As an employer, you’ll be used to requests to provide employment references, either from ex-employees or from the HR department of other businesses. You’ll be well aware that whatever you write is bound by the Data Protection Act (DPA) 1988. You’ll also be used to receiving references relating to new or prospective employees and understand that the way you keep such information is covered by the DPA. However, you may not be aware that employees have certain rights under the DPA to access references which, in some circumstances, may seem at odds with normal practice.Let’s look first at reference requests from someone who is no longer employed by you. That person has the right to request any personal data which you may hold, so it’s important that all personal data is accurate. However, the DPA has an exemption which states that you do not have to give the ex-employee a reference if it concerns their education, training or employment when such information was originally given in confidence. Even so, you may decide to provide a factual copy of the reference and that is acceptable. This exemption means that there is no obligation of the part of an ex-employee to give a new employer a copy of the original reference. Conversely, it also means that you cannot ask a prospective employee to give you a copy of a reference about their education, training or employment which had originally been written in confidence.Let’s now consider what happens when you have a new employee. You will have received references about that person which will be filed according to the rules and regulations of the DPA. Your new employee has the right to see any references about them which contain information which they already know, such as the dates of their employment and their absence record.
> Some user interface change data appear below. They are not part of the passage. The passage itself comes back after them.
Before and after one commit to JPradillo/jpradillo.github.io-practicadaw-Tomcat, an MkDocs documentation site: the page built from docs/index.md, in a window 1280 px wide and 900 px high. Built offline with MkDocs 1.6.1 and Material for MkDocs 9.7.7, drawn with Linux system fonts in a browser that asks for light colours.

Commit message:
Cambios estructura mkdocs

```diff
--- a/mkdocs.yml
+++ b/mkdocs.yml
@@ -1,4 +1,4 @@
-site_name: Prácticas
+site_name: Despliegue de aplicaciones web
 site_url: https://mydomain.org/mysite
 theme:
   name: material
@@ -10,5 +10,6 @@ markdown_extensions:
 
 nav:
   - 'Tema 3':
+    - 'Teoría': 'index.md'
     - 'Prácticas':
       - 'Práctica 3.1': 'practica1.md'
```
But what happens when you are not certain whether information in a reference is already known to your new employee. For example, this could relate to their performance which may or may not have been discussed at an appraisal. In such cases where there is some doubt, you should contact the ex-employer and ask if they object to the information being disclosed. If they do object, then it is important to find out the reasons for the objection. Despite the objection, in most cases you will be expected to release the reference unless there is a strong reason against this. For example, removing the name and address of the person who wrote the original reference could be possible especially if there was a realistic threat of violence towards that person. In such circumstances you could withhold the reference altogether.Such decisions come down to what is ‘reasonable’ in the given circumstances. You have to weigh up the ex-employer’s request for confidentiality with the employee’s need to see the information about them. All references must be truthful and accurate, so it is equally important to assess how the employee making the request to see a reference would be affected by the information it contains, especially if they are applying for a new job.There may be occasions when it is not possible to obtain the ex-employer’s consent. In such cases, it would be reasonable to provide an overview of the information held in the reference and remove any information relating to other people.
Excellent References are Important In these tough economic times, employers are seeking ways to cut their risks. Right now as a job applicant you represent a potential risk to them. They could hire you and spend time and money training you only to find out that you are either unable to do the job well or have a fatal character flaw that interferes with your job performance. An employer needs to know that you are who you say you are. An effective way to accomplish that is through utilizing your references.Consider this: You are one of two hundred people that are applying to an employer with one job opening. The employer has specified exactly the skills, experience, and education that they are looking for. They do not have time to interview all two hundred people, so they start to review who meets all the requirements needed to perform the job.Out of two hundred people, twenty of those people meet all the employers’ requirements of skill, experience, and education. Because you filled out your application well and submitted a resume targeting how you meet the specific skills and experience requirements of the job, you are one of the twenty in the pool of candidates being considered. You have the same types of skills, experience, and education as the other 19 candidates.Now that the employer has narrowed down the pool to 20 people, they start the interview process. You interview well, have sent a thank you note for the interview, and have been asked to return for a second interview. The employer has narrowed the pool of candidates down to 4 people; 3 other people are coming in for a second interview as well. What is going to set you apart from the other 3 people?The answer is your excellent references! So choose well who you use for a reference; that person can make or break your job search efforts! For more information on resume references, check out my website listed below!